semantic valence;syntactic valence;semantic valence split;semantic valence combination;genitive phrase
|Issue Date:||2016-05-31 14:08:02 (UTC+8)|
The variables to which the obligatory participants in the scene correspond in the dictionary definitions or in the metalanguage definitions is called the semantic valence of the predicate. The syntactic positions which are connected by the predicate at the syntactic level are called the syntactic valence of the predicate. The semantic and syntactic notions of valency need not coincide. When the former interfaces with the latter, split, combination, or other changes could take place. Semantic valence split refers to the semantic-syntactic phenomenon that the compositional semantic valence of a predicate is represented by two syntactic constitutes that do not have subordinate relations. On the contrary, semantic valence combination is the semantic-syntactic phenomenon that two semantic valences of a predicate could be expressed by one syntactic valence at the syntactic level. Further, it is possible that the semantic valences of some predicates may not be expressed by syntactic positions. It is also possible that the same semantic valence may be expressed by different syntactic valences, while not change the meaning of the predicate. In addition, restricted by the special characteristics of particular scenes, the participants in these scenes can only be fixed objects of certain types. In this paper, the definition of semantic valence and syntactic valence is based on the Moscow semantic school.
Journal of Russian Philology

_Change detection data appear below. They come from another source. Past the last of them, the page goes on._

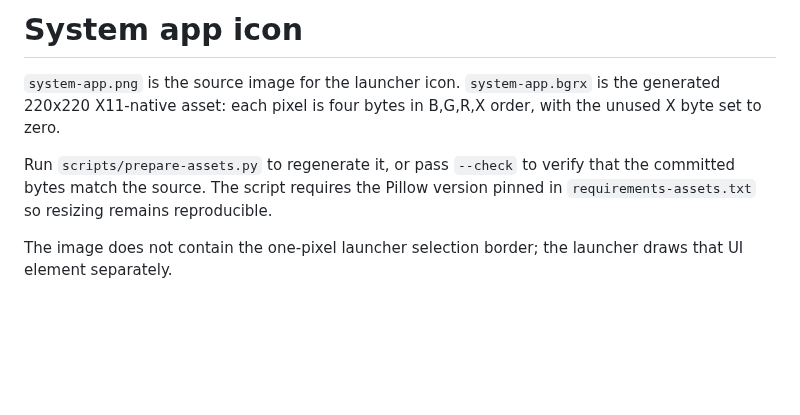
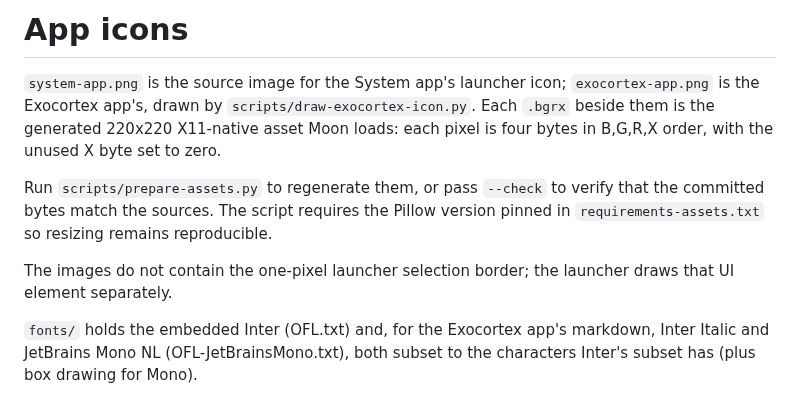
Before and after one commit to Yeyito777/a26-system, a Markdown page: assets/README.md, the part around the change. Drawn GitHub-style; blank space fills up the shorter version.

```diff
--- a/assets/README.md
+++ b/assets/README.md
@@ -1,12 +1,19 @@
-# System app icon
+# App icons
 
-`system-app.png` is the source image for the launcher icon.
-`system-app.bgrx` is the generated 220x220 X11-native asset: each pixel is four
-bytes in B,G,R,X order, with the unused X byte set to zero.
+`system-app.png` is the source image for the System app's launcher icon;
+`exocortex-app.png` is the Exocortex app's, drawn by
+`scripts/draw-exocortex-icon.py`. Each `.bgrx` beside them is the generated
+220x220 X11-native asset Moon loads: each pixel is four bytes in B,G,R,X
+order, with the unused X byte set to zero.
 
-Run `scripts/prepare-assets.py` to regenerate it, or pass `--check` to verify
-that the committed bytes match the source. The script requires the Pillow
-version pinned in `requirements-assets.txt` so resizing remains reproducible.
+Run `scripts/prepare-assets.py` to regenerate them, or pass `--check` to
+verify that the committed bytes match the sources. The script requires the
+Pillow version pinned in `requirements-assets.txt` so resizing remains
+reproducible.
 
-The image does not contain the one-pixel launcher selection border; the
+The images do not contain the one-pixel launcher selection border; the
 launcher draws that UI element separately.
+
+`fonts/` holds the embedded Inter (OFL.txt) and, for the Exocortex app's
+markdown, Inter Italic and JetBrains Mono NL (OFL-JetBrainsMono.txt), both
+subset to the characters Inter's subset has (plus box drawing for Mono).
```
Also changed, not shown: assets/exocortex-app.png (added), 10 other files.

|Appears in Collections:||[俄語學報 ] 期刊論文|
Files in This Item:
All items in 學術集成 are protected by copyright, with all rights reserved.